The only limitation of winterberry is that it doesn’t look like much until fall and winter, which makes it a tough sell in the spring. So let’s do the world a favor and get the word out about this awesome species.
Here’s a 30-second video that you can pass on to your friends and fans if you want to share a little more inspiration.
New Year’s Resolutions
Have you made any resolutions this year? Chances are you are in one camp, those who often make a resolution to improve their lives in some way, or those who feel it pointless to make a resolution, only to fail later in the year. I mean, who can blame those second camp folks? 365 days is a lot of time to try to keep doing something you probably aren’t all that fond of.
I’m in the middle, sometimes I do, and sometimes I don’t. Actually most of the time I don’t. It’s hard to build a new habit! Particularly if it’s something you’re not terribly fond of. I mean, who’s saying “I’m going to make sure I eat ice cream every day.” or “I’m going to sleep in past the alarm more often.”
The point of a habit to keep doing something until it becomes second nature, an ice cream habit is easy, working out, not so much. I recently listened to a podcast about building good habits. On this particular podcast they recommended a few things to help new habits stick. But the most helpful were these two things:

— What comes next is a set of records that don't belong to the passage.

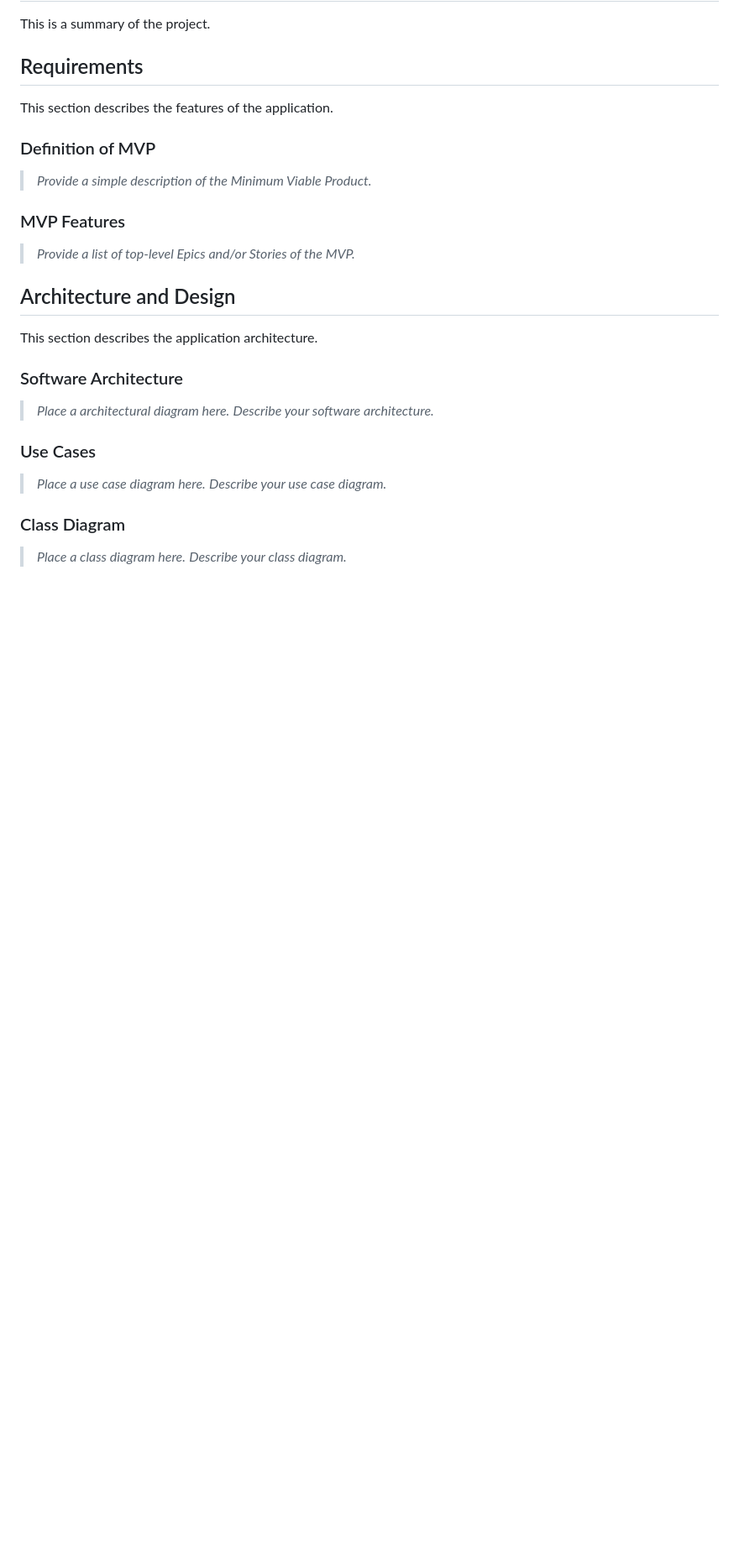
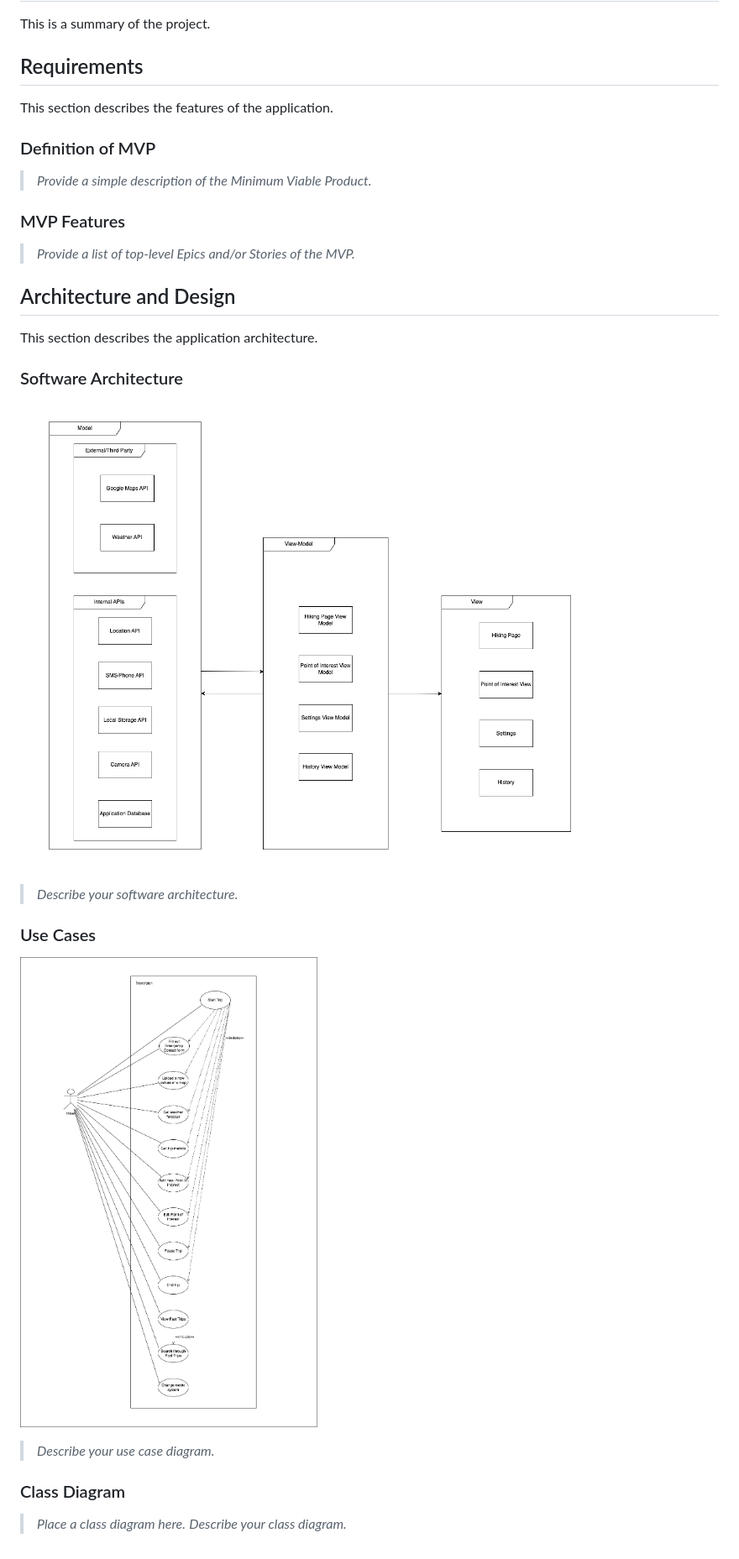
Before and after one commit to cwo3990/trekvizion, a Markdown page: DesignDoc.md, the part around the change. Shown: that part at 84% size. GitHub-like rendering; pictures changed too: TrekVizion Architecture MVVM.png (added), TrekVizion Use Case Diagram.png (added); blank space fills up the shorter version.

Commit message:
added images for architecture and use case diagrams

```diff
--- a/DesignDoc.md
+++ b/DesignDoc.md
@@ -36,12 +36,12 @@ This section describes the features of the application.
 This section describes the application architecture.
 
 ### Software Architecture
-> _Place a architectural diagram here._
+![MVVM Architecture](/TrekVizion%20Architecture%20MVVM.png)
 > _Describe your software architecture._
 
 
 ### Use Cases
-> _Place a use case diagram here._
+![Use Case Diagram](/TrekVizion%20Use%20Case%20Diagram.png)
 > _Describe your use case diagram._
 
 
```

- Make the good habits I want to develop easy to do
- Associate a unique reward with the new habit
So, if I want to try to re-engage my workouts, I need to make my exercise space (in my house) easier to use, and deliver a unique reward when I engage in the activity.
Right now my treadmill is folded up to make room for a little Christmas tree in our basement rec room. So, I’m going to put away the tree and fold down that treadmill. Plus, I’ll get my headphones working on the downstairs TV so I can watch a favorite show, one that I can only watch while I’m on the treadmill. Finally, I will do the workout before I begin my work day…then the time I want to use doesn’t get eaten up by random things that come up when I get home from work.
I can also equate this to gardening. I am terrible about caring for my tools. Mostly because the barriers to care are so great. My garden sink is messy and the counters around it are cluttered. So I tend to drop them in a random container at the end of a gardening session. But if I create a space that has an alcohol sprayer and special hooks to hang my tools, it will be easier to clean them after every use. Plus I’ll know where I put them!
So this winter, I’ll start with the workouts, and come spring I’ll add in the tool cleaning space. We’ll see how it goes. In the meantime if you’ve decided to build better habits, best of luck with yours!